Credit rating agency Fitch downgraded the credit rating of 28 Russian natural resources groups on Saturday, saying “there is a possibility of some sort of default.”
Also read: What is the default for Russia?
Fitch reduced gas giant Gazprom, oil company Lukoil, miners Rusal, Polyus, Evraz and 23 other resource companies from B to ‘CC high’, meaning ‘chance’ that these companies would not respect their financial commitments.
Gazprom and Lukoil’s ratings were also downgraded to another high risk level this week, which was not reimbursed by another rating agency, Moody’s.
For the rating agency, the power given by the Russian government to repay the contracted debts in rubles to countries appearing on the list of “enemy” countries compromises the ability of these companies to make timely payments to creditors.

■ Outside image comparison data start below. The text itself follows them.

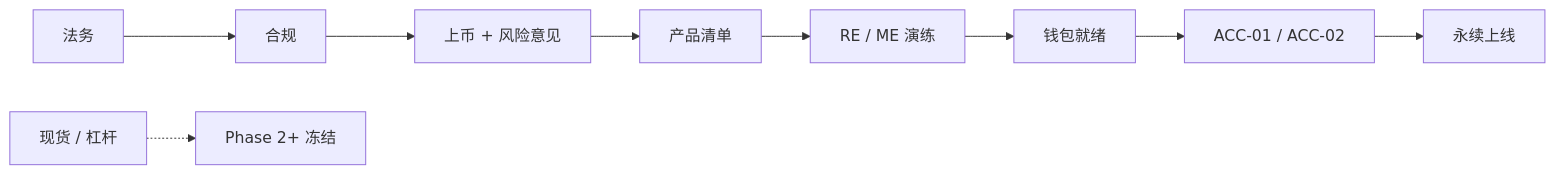
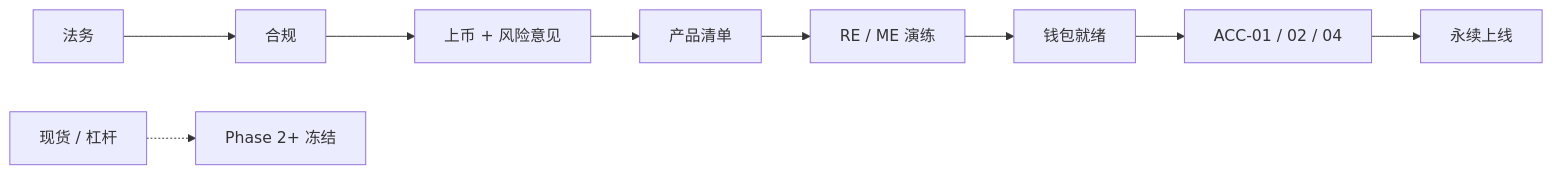
One commit to hxyan2020/PRD changed the tenth of 15 diagrams in docs/risk-handbook/zh-CN.md. Above: the diagram before and after it, drawn with Mermaid. The commit also changed other lines of this file and 63 other files, not shown here.

````diff
--- a/docs/risk-handbook/zh-CN.md
+++ b/docs/risk-handbook/zh-CN.md
@@ -1032,11 +1072,11 @@
 ```mermaid
 flowchart LR
   Legal["法务"] --> CP["合规"]
   CP --> LI["上币 + 风险意见"]
   LI --> Prod["产品清单"]
   Prod --> Eng["RE / ME 演练"]
   Eng --> WO["钱包就绪"]
-  WO --> Acc["ACC-01 / ACC-02"]
+  WO --> Acc["ACC-01 / 02 / 04"]
   Acc --> Live["永续上线"]
   Spot["现货 / 杠杆"] -.-> P2["Phase 2+ 冻结"]
 ```
````
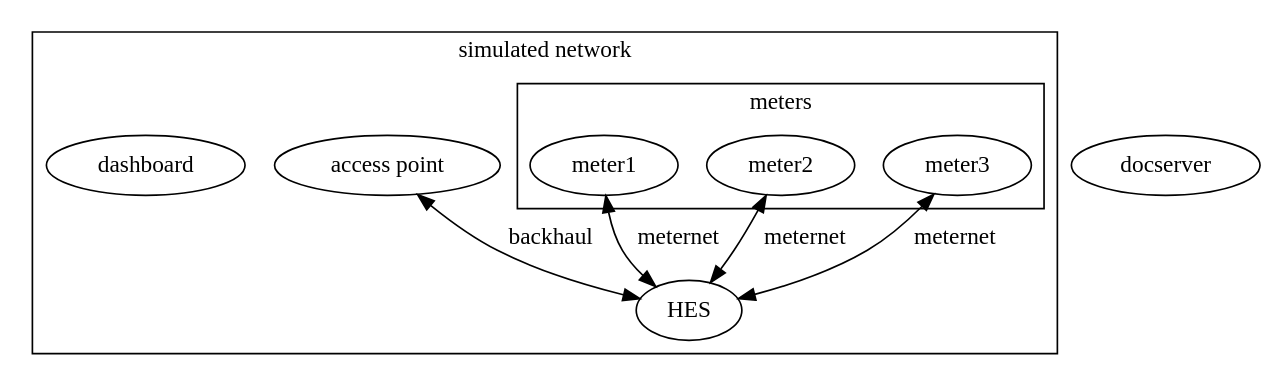
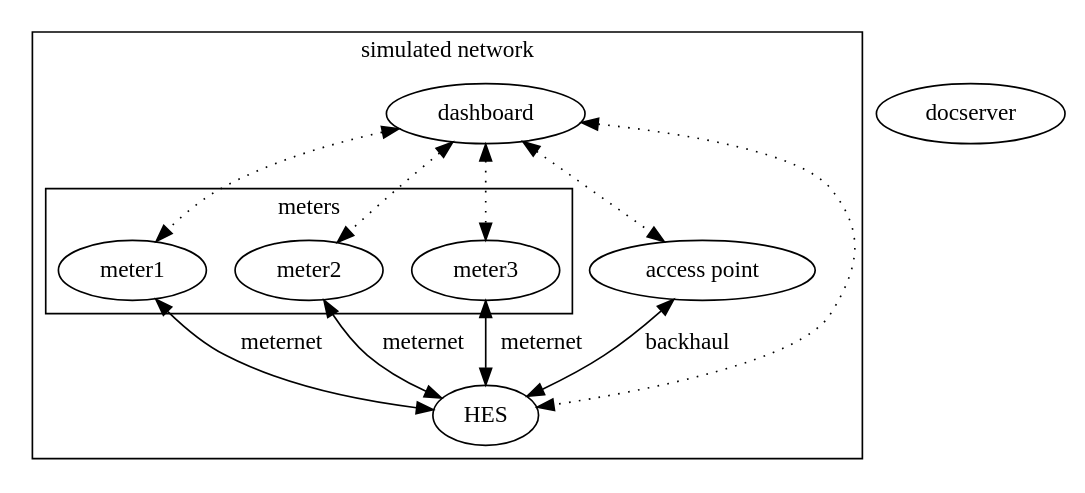
The diagram in src/doc/blocks.dot (epri-dev/dlms-access-point), drawn with Graphviz before and after one commit. The commit also changed 1 other file, not shown here.

Commit message:
Improve documentation of dashboard and docserver.

```diff
--- a/src/doc/blocks.dot
+++ b/src/doc/blocks.dot
@@ -1,21 +1,26 @@
 graph blocks {
     edge [dir="both"];
     subgraph cluster_all {
         label = "simulated network";
         subgraph cluster_meters {
             label = "meters";
             {rank=same meter1 meter2 meter3}
             meter1;
             meter2;
             meter3;
         }
         AP [label="access point"];
         HES;
         dashboard;
     }
     docserver;
     meter1 -- HES [label="meternet"];
     meter2 -- HES [label="meternet"];
     meter3 -- HES [label="meternet"];
     AP -- HES [label="backhaul"];
+    dashboard -- HES [style="dotted"];
+    dashboard -- AP [style="dotted"];
+    dashboard -- meter1 [style="dotted"];
+    dashboard -- meter2 [style="dotted"];
+    dashboard -- meter3 [style="dotted"];
 }
```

The list includes the European Union, Australia, the United Kingdom, Canada, Monaco, South Korea, the United States, Switzerland and Japan.
The move is part of a series of measures taken by the Russian government and the country’s central bank to limit the fall of the national currency ruble, which has lost half its value since January 1 due to sanctions imposed on Moscow. West after the Russian invasion of Ukraine.
“Tightening sanctions, including restrictions on trade and energy imports, will increase the likelihood of a political backlash from Russia and further weaken its economy, destroying the operating environment of its companies,” Fitch added.
The United States announced on Tuesday that it was imposing sanctions on Russia’s oil and gas imports, similar to the United Kingdom for oil.
In early March, three major rating agencies placed Russia’s long-term credit rating in the category of countries whose repayments could not be repaid due to sanctions. Fitch downgraded its rating further, indicating that the sovereign default risk was “imminent” in its view.
The lower the credit rating, the less trust lenders have in the country and the lower the interest rate at which money can be borrowed.